“At this point, what we would like to do, is implement an intelligence-led, policing fusion center, if you will,” said Rockford Police Chief Dan O’Shea, before the City Council Committee on Monday.
O’Shea is seeking a little more than $1 million worth of technologies that his department could use in order to better police the city. A large portion, $480,000, would be used to buy two ‘Shot Spotter’ units, which are used to help police pinpoint the exact location of where a gun was fired.
O’Shea also wants seven more license plate readers that would cost $140,000, and 40 surveillance cameras to be installed at intersections across the city at a cost of $200,000. The remaining money would be used to hire six more officers.
“I know it works.
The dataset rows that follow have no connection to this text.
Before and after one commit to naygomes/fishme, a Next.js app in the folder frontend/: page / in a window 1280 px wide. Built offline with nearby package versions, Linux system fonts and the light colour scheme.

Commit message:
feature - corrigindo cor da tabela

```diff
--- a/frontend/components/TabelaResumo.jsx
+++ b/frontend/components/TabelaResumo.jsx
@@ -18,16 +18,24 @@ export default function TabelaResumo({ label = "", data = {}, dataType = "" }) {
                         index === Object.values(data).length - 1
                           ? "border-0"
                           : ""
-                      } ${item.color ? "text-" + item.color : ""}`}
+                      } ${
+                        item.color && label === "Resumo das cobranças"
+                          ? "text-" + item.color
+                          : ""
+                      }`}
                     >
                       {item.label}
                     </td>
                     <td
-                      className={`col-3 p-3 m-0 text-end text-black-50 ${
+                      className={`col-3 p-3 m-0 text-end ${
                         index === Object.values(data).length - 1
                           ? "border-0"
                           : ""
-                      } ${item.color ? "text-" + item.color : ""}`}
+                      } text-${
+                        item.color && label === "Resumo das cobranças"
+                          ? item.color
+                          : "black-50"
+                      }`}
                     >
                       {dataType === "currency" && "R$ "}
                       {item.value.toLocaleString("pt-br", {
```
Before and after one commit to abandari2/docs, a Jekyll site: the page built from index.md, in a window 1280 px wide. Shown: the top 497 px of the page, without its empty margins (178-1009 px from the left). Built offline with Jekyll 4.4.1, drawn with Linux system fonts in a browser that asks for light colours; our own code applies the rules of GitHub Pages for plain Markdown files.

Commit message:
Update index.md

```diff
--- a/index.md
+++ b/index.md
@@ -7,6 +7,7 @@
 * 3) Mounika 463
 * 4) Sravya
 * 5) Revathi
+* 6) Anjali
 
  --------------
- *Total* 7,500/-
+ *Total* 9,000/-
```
I’ve seen it work. I’ve seen information centers and fusion centers work previously, so I know they’ll work here too,” he added.
O’Shea assured the council that the surveillance cameras would only be to monitor criminal activity, and not to invade anyone’s privacy.
“The pan, tilt, zoom cameras at different locations, (would be in) public domains… again, not in residential areas, not looking in windows spying on people, just in very common open areas,” he said.
The proposal is something most Alderman, including Venita Hervey, said they can stand behind. “We can’t, as they said, arrest our way out of it. We’ve got to get smarter about fighting it and with crime interdiction procedures,” Alderman Hervey said.
Community activist Prophet Yusef, who’s lived in Rockford for the last 11 years, also believed these would be steps in the right direction.
“If you add up all the crime that’s been going on in Rockford, it’s [costing the city] over a million dollars. You’ll be saving money. Plus, you’ll be saving lives,” Prophet Yusef said.
Chief O’Shea said he has been working on securing federal funding to help pay for the upgrades. A vote hasn’t been made at City Council yet to determine if the department will get funding.